01/15/2013 11:24 am ET Updated Mar 17, 2013

Pass Commonsense Laws to Stop Gun Violence Now

Gun violence is plaguing our nation, and no community is exempt, including mine. As mayor, I presided over one of Binghamton, N.Y.'s darkest days when a mentally ill man opened fire at the American Civic Association, an education center for recent immigrants. Using two automatic handguns and 30-round magazines, he discharged a hundred bullets within a minute, slaying 13 people before ending his own life when police arrived on the scene.

No community can ever heal completely from such a tragedy. We lost teachers and students, lifelong residents and new arrivals, friends and family members. We keep them in our hearts everyday, but we can't bring them back.

Our pain redoubles every time we see another shooting, whether in Tucson or Aurora or Newtown -- or even the street corner or in the home. And what makes it even worse is that we could stop this senseless carnage very easily.

We could protect our children and broader communities by passing commonsense laws on which we all should be able to agree. As one of 750 members of Mayors Against Illegal Guns, I am calling on Congress and President Obama to pass three simple measures:

First, require criminal background checks for all gun sales. This is the only systematic way to prevent dangerous people from buying firearms. Amazingly, federal law only requires background checks for gun sales at licensed dealers. That means more than six million guns are sold each year in the U.S. by unlicensed "private sellers," including online and at gun shows. In effect, between 40% and 50% of gun sales may take place with no background check for the buyer.

Second, ban military-style assault weapons and high-capacity magazines. These have no place at all on our streets. Their exclusive purpose is to kill large numbers of people quickly, and they have no other use in civilian hands. Today, even people with criminal records or with serious mental illness can and do buy assault weapons from unlicensed private sellers who don't conduct background checks.

Third, make gun trafficking a federal crime. Every year, illegal trafficking channels put tens of thousands of guns in the hands of criminals. But there is no clear and effective statute that makes gun trafficking a federal crime. Prosecutors who want to combat traffickers have no choice but to rely on a weak law that prohibits "engaging in the business of selling guns without a federal license," which carries the same punishment as trafficking chicken or livestock.

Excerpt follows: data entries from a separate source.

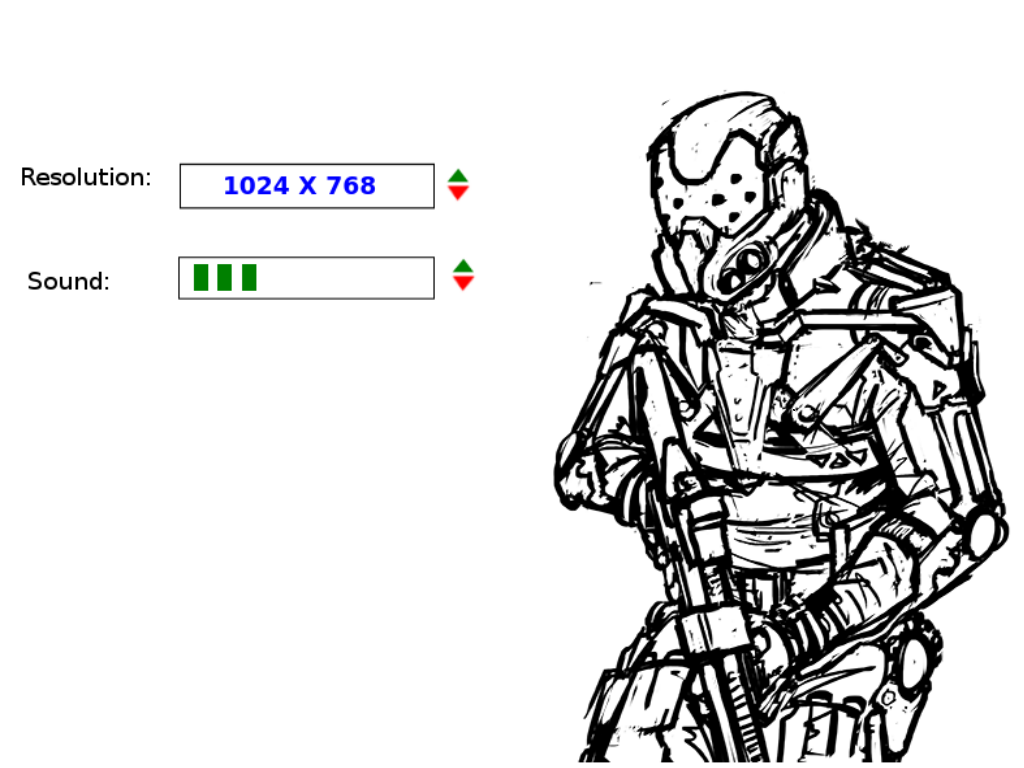
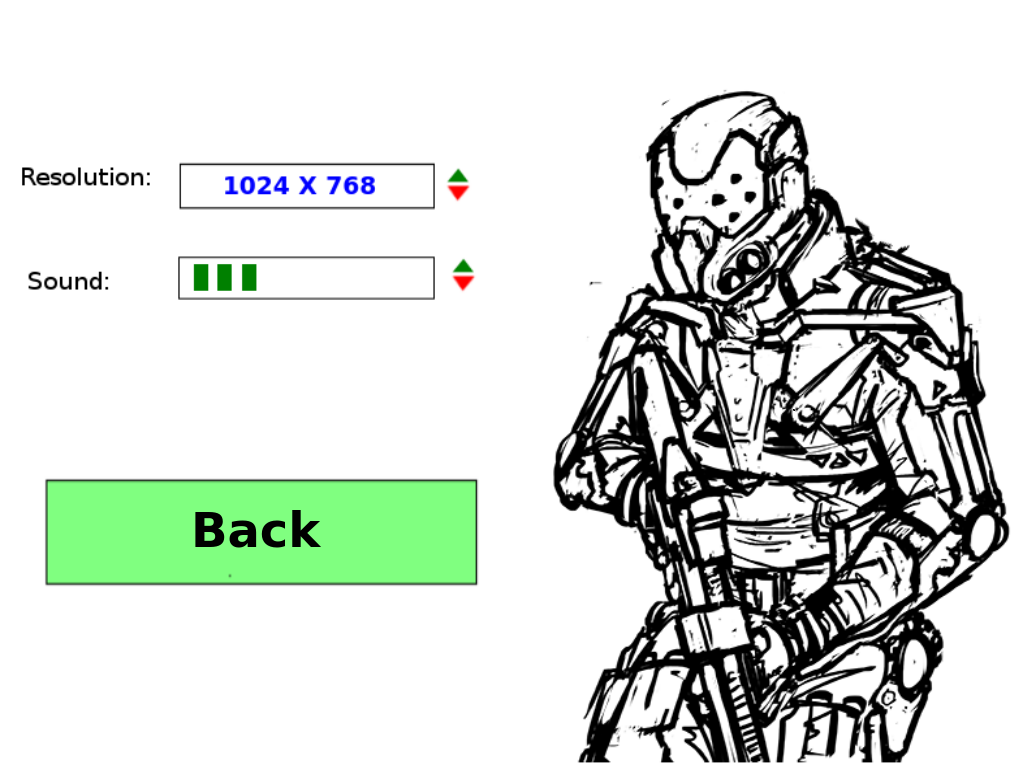
settings button finish

Changed region(s): [[0.0312, 0.625, 0.4688, 0.7812]]

diff --git a/game/src/menu.cpp b/game/src/menu.cpp
@@ -4,20 +4,20 @@
 #include "menu.h"
 #include "resourcesmanager.h"
 
+Environment *env = nullptr;
+
 Menu::Menu(const string& next, const string& image)
     : Level("", next), m_image(nullptr)
 {
-    Environment *env = Environment::get_instance();
+    env = Environment::get_instance();
     shared_ptr<Resource> r = env->resources_manager->get(Resource::IMAGE,
         image);
     m_image = dynamic_cast<Image *>(r.get());
-
 }
 
 void
 Menu::draw_self()
 {
-    Environment *env = Environment::get_instance();
     env->canvas->clear();
     env->canvas->draw(m_image, 0, 0);
 }
@@ -31,14 +31,18 @@ Menu::execute_action(const int x, const int y)
 
     if(start_button.is_clicked(x, y))
     {
+        //TO DO
     }
     else if(settings_button.is_clicked(x, y))
     {
+        shared_ptr<Resource> r = env->resources_manager->get(Resource::IMAGE,
+        "res/images/settings.png");
+        m_image = dynamic_cast<Image *>(r.get());
     } 
     else if(exit_button.is_clicked(x, y))
     {
         return true;
     }
-    
+
     return false;
 }

diff --git a/game/include/menu.h b/game/include/menu.h
@@ -9,6 +9,8 @@
 #define Y_SETTINGS 313
 #define X_EXIT 119
 #define Y_EXIT 475
+#define X_BACK 49
+#define Y_BACK 480
 #define W_BUTTON 428
 #define H_BUTTON 103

The status quo is beyond absurd. Failure to enact change is beyond irresponsible. Passing these commonsense laws is long overdue, and that's why our federal leaders must act now.

The gun lobby bears great responsibility for enabling American's rampant gun violence, but we can make sure the NRA and its affiliates don't obstruct or water down the measures our country needs. All citizens can and should contact their federal representatives to ensure they support these laws. That's especially true for gun owners, including NRA members, and they should push the NRA in the right direction, too. This effort may be difficult, but it's not impossible, and we're already making headway.

In this spirit, I'm joining more than 60 of my fellow mayors at Mayors Against Illegal Guns to advocate our three-piece legislative agenda on January 16 in Washington. I'm very pleased that our own representative in the House, Richard Hanna, already has pledged to consider our commonsense reforms very seriously. This is encouraging given that the NRA has endorsed him with an "A" grade. The same is true in other districts, too, and momentum is on our side.

Now we need Mr. Hanna, his congressional colleagues and President Obama to demonstrate full leadership on this issue. We need a plan that is going to avert massacres that take away our loved ones forever. We need action that will allow our children to grow up and take their place as community leaders. We need the commonsense laws that will allow us to fulfill our promise as a nation.